    And finally, between 1962 and 1966 The Beatles did not have a contract with Capitol at all. Their contract was with Parlophone/EMI. That's why Capitol, when offered The Beatles in 1963 turned them down and EMI placed early singles (and unsuccessfully at the time, the first LP) with affiliated labels via Transglobal. Don't forget, Capitol only started releasing Beatles records once the Ed Sullivan show was booked by NEMS and EMI's boss Sir Joe informed Alan Livingston that Capitol would be issuing the records in the US. Dave Dexter, smarting from having personally turned down The Beatles twice in 1963, stripped out the 'old-fashioned' US-written tracks from With The Beatles and 'compiled' (reassembled) his first Beatles LP from the original songs and the latest single, plus, it should be remembered, the song he found halfway palatable, Till There was You.

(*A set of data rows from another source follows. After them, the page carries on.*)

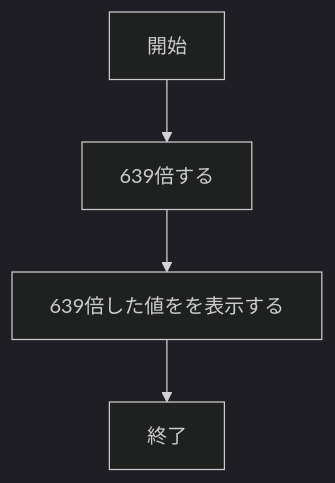
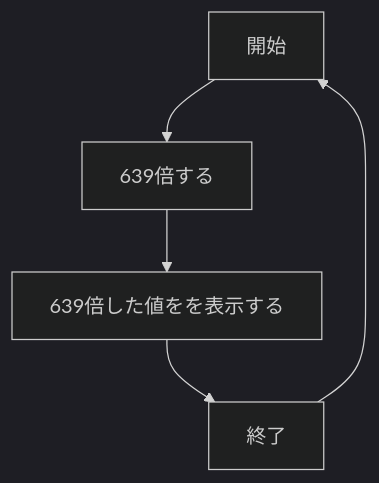
Before and after one commit to ryuki-97/webpro_06: the first of 2 diagrams in README.md, drawn with Mermaid (dark theme). The commit also changed other lines of this file and 2 other files, not shown here.

````diff
--- a/README.md
+++ b/README.md
@@ -25,6 +29,7 @@
 ```mermaid
 flowchart TD;
 開始 --> 639倍する;
 639倍する --> 639倍した値をを表示する;
 639倍した値をを表示する --> 終了;
+終了 --> 開始;
 ```
````
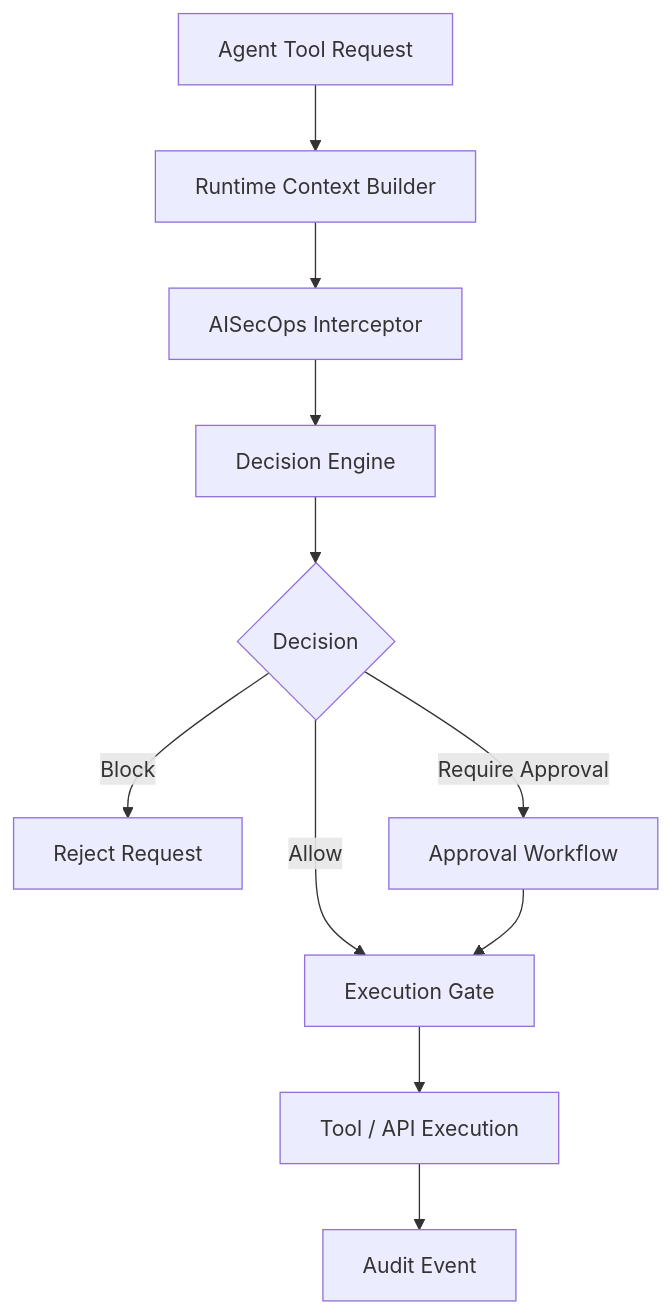
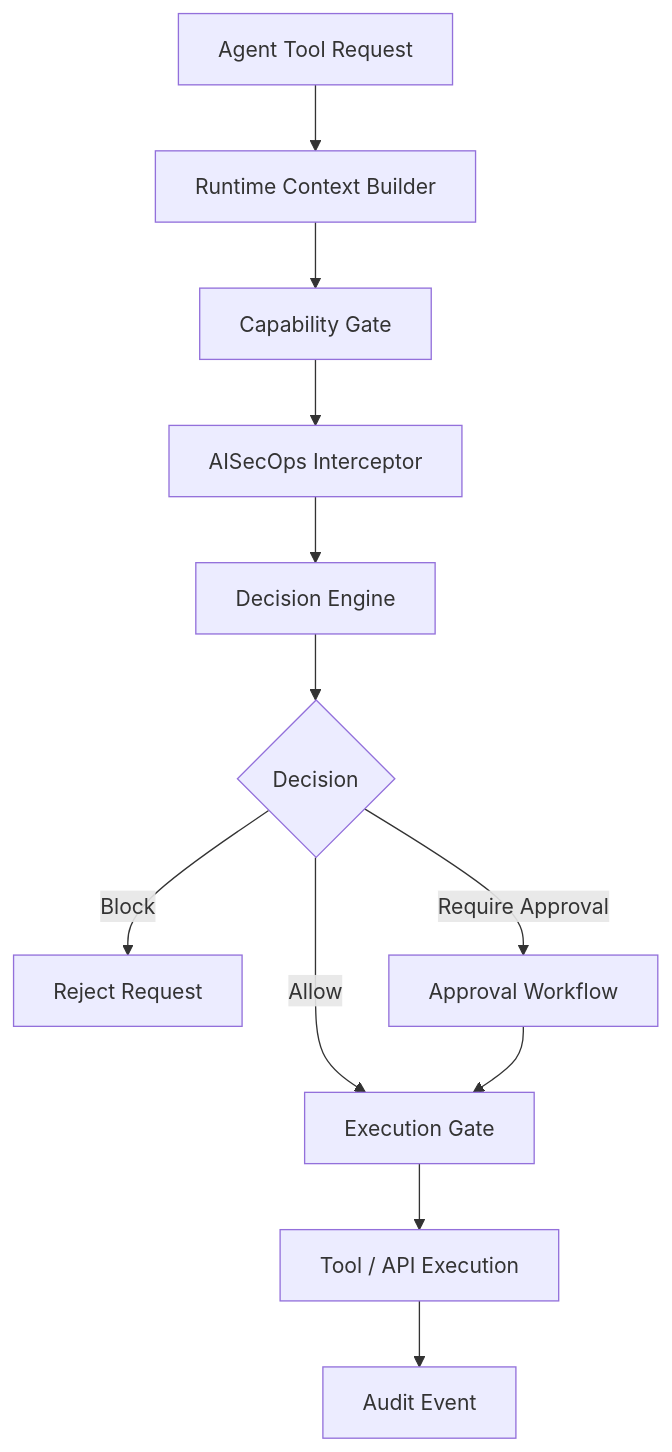
The fifth of 6 diagrams in README.md (viplavfauzdar/aisecops-interceptor), drawn with Mermaid before and after one commit. The commit also changed other lines of this file and 2 other files, not shown here.

````diff
--- a/README.md
+++ b/README.md
@@ -465,25 +469,27 @@
 ```mermaid
 flowchart TD
 
 A[Agent Tool Request]
 
 A --> B[Runtime Context Builder]
 
-B --> C[AISecOps Interceptor]
+B --> C[Capability Gate]
 
-C --> D[Decision Engine]
+C --> D[AISecOps Interceptor]
 
-D --> E{Decision}
+D --> E[Decision Engine]
 
-E -->|Allow| F[Execution Gate]
+E --> F{Decision}
 
-E -->|Block| G[Reject Request]
+F -->|Allow| G[Execution Gate]
 
-E -->|Require Approval| H[Approval Workflow]
+F -->|Block| H[Reject Request]
 
-H --> F
+F -->|Require Approval| I[Approval Workflow]
 
-F --> I[Tool / API Execution]
+I --> G
 
-I --> J[Audit Event]
+G --> J[Tool / API Execution]
+
+J --> K[Audit Event]
 ```
````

    The (to Dexter) unexpected success of The Beatles in February 1964 led him to 'compile' a follow up LP in March. Unable temporarily to use the Please Please Me album due to the Transglobal/VJ/Capitol/EMI legal mess, he grabbed the leftovers from With The Beatles, three brand new recordings and three singles tracks and compiled The Beatles Second album. Ironically, by chance, (there was only one Paul lead vocal; Dexter found his softer ballader voice easily the most acceptable- but he only belts out Long Tall Sally here) the album, relying mainly on material already rejected by Dexter in January, was a big success and is still considered a great rock and roll record, the very antithesis of Dexter's ideal. Thanks to his cleverly inserting his name as "American Producer" on the credits, many people have been fooled into thinking he had anything at all to do with The Beatles success in the US, which it assuredly didn't.

    That's the story of Dave Dexter and The Beatles. Embarrassed, forced to do a project he despised, unable to do the job his way, ridiculed by the ungrateful upstarts in public, sidestepped at the earliest opportunity, his resentment growing until he takes the despicable opportunity to take a snide swipe of revenge the very week one of the ungrateful four is murdered in the street. That's the kind of class this "genius" Dave Dexter had with regard to The Beatles.
    Last edited: May 16, 2019
  13. douglas mcclenaghan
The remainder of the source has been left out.